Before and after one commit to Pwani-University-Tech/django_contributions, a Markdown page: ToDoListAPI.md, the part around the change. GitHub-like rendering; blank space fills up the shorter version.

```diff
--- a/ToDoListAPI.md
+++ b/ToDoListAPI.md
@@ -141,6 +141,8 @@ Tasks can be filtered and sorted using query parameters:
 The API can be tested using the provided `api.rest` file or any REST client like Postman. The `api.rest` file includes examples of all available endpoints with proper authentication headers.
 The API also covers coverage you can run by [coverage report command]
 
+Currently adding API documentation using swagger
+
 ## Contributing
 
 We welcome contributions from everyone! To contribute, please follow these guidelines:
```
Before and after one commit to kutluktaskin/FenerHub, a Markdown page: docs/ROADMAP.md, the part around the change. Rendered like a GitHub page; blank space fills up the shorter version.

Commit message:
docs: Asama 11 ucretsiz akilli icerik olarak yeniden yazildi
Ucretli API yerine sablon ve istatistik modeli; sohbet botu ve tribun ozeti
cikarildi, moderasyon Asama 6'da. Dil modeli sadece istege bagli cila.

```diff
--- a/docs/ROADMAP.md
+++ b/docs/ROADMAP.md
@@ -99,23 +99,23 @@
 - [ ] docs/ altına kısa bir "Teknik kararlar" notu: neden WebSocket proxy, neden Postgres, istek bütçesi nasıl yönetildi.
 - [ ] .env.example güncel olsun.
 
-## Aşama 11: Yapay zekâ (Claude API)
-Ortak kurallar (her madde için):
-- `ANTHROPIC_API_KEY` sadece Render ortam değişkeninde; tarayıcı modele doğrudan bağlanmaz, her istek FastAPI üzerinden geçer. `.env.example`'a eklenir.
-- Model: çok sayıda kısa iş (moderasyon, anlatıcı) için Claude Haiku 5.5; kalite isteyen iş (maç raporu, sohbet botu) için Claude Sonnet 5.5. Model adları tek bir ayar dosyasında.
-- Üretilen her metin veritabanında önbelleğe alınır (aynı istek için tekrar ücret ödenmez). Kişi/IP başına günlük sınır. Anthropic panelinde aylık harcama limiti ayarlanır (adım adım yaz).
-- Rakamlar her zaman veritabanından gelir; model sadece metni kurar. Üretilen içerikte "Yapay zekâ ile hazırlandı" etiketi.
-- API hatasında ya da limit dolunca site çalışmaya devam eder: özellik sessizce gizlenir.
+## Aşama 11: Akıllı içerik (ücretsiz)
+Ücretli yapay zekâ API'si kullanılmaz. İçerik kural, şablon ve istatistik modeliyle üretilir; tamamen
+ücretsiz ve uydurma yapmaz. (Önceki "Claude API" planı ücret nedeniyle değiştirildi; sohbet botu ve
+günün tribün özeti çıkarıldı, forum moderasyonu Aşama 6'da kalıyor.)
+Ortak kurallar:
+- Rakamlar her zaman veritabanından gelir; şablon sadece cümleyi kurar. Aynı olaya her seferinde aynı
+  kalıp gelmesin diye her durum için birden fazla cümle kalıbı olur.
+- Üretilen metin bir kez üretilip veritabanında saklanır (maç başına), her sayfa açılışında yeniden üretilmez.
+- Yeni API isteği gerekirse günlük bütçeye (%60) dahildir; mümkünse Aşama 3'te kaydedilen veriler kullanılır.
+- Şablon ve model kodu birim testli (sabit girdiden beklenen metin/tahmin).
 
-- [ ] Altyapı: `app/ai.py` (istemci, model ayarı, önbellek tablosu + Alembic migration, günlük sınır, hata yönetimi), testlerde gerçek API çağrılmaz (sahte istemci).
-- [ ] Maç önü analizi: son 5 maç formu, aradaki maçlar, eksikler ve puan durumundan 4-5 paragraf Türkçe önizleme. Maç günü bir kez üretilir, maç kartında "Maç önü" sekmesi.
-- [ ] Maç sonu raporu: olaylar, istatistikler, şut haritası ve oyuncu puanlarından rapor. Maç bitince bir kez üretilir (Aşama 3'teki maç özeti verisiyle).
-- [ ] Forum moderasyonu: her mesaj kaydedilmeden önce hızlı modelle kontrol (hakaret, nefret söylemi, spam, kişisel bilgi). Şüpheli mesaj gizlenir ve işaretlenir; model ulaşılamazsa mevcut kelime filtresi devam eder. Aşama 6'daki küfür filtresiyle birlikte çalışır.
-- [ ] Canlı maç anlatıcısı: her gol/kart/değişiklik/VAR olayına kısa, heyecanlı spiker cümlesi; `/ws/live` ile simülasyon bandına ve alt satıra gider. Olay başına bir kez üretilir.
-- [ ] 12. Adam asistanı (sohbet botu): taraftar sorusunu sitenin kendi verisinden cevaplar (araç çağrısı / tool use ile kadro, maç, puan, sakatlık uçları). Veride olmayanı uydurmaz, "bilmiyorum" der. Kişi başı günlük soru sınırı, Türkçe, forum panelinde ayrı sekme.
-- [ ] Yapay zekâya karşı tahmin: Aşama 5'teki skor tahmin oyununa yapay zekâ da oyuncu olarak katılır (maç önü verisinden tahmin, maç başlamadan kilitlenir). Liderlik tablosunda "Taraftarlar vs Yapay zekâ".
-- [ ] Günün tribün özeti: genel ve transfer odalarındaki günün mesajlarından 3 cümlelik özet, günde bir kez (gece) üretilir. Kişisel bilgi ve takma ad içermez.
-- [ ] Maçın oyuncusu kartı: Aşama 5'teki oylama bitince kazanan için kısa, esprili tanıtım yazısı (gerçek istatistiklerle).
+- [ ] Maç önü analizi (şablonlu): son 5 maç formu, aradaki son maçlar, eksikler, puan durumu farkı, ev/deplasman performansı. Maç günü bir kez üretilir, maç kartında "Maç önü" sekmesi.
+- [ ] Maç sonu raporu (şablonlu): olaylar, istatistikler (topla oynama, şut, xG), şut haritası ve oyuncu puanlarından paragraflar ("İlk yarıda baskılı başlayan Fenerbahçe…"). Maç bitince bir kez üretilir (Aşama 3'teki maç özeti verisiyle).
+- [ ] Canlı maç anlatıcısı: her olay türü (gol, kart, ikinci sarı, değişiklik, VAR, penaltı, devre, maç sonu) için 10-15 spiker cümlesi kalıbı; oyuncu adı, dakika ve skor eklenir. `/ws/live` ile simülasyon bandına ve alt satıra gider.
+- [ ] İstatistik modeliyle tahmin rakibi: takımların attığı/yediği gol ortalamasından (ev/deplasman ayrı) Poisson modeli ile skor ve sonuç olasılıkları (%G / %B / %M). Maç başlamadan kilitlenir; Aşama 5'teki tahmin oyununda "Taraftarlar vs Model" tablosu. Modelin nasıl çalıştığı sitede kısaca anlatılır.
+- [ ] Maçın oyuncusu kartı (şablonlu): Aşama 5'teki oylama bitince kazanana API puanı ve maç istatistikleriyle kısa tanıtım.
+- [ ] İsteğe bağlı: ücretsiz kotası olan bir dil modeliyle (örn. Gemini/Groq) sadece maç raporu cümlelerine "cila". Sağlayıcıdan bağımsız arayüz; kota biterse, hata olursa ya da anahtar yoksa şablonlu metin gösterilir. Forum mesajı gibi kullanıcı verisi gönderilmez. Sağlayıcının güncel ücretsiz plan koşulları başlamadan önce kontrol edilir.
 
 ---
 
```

======

TASK DESCRIPTION:
Of all the lines above, count the ones that include the string "raporu" and give the number alone.

EXERCISE SOLUTION:
4